Top of Data for processing
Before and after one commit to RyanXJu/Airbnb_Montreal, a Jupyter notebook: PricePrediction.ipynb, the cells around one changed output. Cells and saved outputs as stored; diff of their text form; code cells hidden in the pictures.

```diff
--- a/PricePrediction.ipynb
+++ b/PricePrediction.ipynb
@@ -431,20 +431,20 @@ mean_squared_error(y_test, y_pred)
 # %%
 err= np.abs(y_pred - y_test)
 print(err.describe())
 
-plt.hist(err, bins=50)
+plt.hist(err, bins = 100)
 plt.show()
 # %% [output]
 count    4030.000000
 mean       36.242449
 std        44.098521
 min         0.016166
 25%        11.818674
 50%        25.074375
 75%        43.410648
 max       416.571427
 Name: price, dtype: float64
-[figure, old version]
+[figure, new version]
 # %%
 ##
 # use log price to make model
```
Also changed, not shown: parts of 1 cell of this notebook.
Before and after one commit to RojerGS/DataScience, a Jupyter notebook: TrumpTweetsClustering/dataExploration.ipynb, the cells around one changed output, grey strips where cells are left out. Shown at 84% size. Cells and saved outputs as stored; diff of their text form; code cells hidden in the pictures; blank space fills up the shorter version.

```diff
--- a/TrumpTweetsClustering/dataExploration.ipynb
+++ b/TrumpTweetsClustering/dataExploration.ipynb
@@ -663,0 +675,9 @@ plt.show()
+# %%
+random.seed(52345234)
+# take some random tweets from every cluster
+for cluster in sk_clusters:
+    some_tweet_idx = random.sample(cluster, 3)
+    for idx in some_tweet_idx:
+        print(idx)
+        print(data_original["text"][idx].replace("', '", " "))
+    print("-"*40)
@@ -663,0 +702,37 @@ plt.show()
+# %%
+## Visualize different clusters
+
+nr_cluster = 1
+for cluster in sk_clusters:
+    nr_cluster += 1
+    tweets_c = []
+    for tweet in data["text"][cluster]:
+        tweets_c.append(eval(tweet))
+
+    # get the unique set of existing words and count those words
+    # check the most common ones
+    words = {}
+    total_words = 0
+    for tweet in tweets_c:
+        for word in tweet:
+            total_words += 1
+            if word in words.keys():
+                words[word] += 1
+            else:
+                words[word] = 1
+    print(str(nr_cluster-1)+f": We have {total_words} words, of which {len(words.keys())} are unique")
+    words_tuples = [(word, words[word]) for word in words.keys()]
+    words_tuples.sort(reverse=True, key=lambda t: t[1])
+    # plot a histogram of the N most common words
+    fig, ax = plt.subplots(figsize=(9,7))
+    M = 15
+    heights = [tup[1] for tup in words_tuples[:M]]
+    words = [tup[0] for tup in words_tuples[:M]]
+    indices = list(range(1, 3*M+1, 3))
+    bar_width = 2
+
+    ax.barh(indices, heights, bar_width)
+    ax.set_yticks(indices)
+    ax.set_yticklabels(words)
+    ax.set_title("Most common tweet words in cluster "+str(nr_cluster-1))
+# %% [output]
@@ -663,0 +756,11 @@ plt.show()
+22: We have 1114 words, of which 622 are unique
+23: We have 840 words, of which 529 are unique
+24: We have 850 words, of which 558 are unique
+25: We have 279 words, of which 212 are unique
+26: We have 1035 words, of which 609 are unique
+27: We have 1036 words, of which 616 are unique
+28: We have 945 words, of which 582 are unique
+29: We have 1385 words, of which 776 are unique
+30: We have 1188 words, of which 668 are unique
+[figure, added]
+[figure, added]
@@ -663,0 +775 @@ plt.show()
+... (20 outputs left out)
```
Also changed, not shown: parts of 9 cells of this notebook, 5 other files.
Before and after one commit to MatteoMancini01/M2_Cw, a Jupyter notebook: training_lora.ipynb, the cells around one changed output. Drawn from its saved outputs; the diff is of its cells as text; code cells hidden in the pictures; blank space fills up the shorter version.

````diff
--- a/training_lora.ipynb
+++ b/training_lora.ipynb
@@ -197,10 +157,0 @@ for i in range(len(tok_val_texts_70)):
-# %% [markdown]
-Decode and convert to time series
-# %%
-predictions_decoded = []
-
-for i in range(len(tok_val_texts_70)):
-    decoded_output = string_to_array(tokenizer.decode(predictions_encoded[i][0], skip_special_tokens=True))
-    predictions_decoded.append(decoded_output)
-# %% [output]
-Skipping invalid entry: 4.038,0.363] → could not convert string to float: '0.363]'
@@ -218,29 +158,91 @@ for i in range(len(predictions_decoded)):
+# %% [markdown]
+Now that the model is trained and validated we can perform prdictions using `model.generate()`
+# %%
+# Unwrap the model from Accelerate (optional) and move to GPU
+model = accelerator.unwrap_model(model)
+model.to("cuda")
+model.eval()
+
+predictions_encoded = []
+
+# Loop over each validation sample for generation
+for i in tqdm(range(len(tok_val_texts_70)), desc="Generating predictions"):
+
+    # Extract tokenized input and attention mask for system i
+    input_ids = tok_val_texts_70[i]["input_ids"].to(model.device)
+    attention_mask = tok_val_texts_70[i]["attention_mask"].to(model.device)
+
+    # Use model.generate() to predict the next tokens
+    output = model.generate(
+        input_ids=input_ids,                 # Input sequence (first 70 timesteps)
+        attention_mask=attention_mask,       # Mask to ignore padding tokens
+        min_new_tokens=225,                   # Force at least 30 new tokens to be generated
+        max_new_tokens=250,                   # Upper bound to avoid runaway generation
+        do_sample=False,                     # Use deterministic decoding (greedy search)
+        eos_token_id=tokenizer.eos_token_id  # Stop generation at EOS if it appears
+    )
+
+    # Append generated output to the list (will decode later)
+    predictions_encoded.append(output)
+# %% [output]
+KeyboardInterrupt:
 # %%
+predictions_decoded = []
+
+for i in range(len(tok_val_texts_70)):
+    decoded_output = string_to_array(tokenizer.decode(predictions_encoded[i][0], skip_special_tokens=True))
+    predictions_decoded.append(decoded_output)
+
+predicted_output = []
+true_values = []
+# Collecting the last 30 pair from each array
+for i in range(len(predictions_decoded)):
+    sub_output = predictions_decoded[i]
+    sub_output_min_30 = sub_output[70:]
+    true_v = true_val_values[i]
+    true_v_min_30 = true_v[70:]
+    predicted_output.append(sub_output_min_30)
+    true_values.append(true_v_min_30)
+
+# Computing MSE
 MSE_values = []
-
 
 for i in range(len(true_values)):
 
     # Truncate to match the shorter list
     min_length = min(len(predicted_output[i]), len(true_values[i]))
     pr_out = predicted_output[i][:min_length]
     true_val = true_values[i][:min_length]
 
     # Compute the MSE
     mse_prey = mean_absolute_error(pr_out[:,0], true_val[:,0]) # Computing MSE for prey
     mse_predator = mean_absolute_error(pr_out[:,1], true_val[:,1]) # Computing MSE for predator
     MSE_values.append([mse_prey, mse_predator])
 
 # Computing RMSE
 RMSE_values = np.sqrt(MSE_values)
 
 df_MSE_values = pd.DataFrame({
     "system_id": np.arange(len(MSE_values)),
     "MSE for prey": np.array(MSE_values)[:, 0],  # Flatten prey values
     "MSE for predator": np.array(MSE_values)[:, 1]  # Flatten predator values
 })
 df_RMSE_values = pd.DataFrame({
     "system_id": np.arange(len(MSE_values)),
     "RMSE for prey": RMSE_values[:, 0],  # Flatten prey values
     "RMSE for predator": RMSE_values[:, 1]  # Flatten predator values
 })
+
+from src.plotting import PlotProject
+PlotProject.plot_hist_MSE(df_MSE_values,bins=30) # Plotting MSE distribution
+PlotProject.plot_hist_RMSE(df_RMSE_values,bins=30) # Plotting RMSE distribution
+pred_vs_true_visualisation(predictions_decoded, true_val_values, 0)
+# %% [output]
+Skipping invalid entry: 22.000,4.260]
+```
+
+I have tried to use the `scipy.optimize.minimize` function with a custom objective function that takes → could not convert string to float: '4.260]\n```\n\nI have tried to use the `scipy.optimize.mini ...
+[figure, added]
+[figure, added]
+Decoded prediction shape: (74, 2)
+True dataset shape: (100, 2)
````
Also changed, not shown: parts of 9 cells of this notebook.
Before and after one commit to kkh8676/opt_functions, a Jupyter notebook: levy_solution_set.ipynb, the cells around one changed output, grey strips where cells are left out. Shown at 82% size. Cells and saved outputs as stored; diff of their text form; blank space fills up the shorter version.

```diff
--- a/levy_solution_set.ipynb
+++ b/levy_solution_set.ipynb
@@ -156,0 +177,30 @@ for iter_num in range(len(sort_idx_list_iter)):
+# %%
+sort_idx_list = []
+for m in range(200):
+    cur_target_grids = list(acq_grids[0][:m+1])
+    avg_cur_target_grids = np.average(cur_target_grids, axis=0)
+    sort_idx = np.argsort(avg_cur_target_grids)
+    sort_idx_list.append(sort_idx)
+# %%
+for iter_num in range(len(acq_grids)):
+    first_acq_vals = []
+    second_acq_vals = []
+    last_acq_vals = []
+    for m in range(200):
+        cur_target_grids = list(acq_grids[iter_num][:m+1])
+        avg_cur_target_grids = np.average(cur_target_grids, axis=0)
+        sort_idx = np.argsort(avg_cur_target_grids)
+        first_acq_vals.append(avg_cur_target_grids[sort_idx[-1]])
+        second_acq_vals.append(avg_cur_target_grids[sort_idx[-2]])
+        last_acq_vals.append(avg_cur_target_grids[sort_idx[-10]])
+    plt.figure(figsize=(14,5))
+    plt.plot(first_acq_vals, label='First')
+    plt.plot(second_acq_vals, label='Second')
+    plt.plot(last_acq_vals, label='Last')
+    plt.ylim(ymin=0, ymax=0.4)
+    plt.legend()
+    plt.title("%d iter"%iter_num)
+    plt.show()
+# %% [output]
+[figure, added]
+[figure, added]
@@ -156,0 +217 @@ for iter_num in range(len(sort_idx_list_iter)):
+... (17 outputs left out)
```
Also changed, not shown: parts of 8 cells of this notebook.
Bottom of Data for processing
## What is needed
Once you have counted the lines of the data that contain the word "left", please reply with that number alone.

## Answer section
4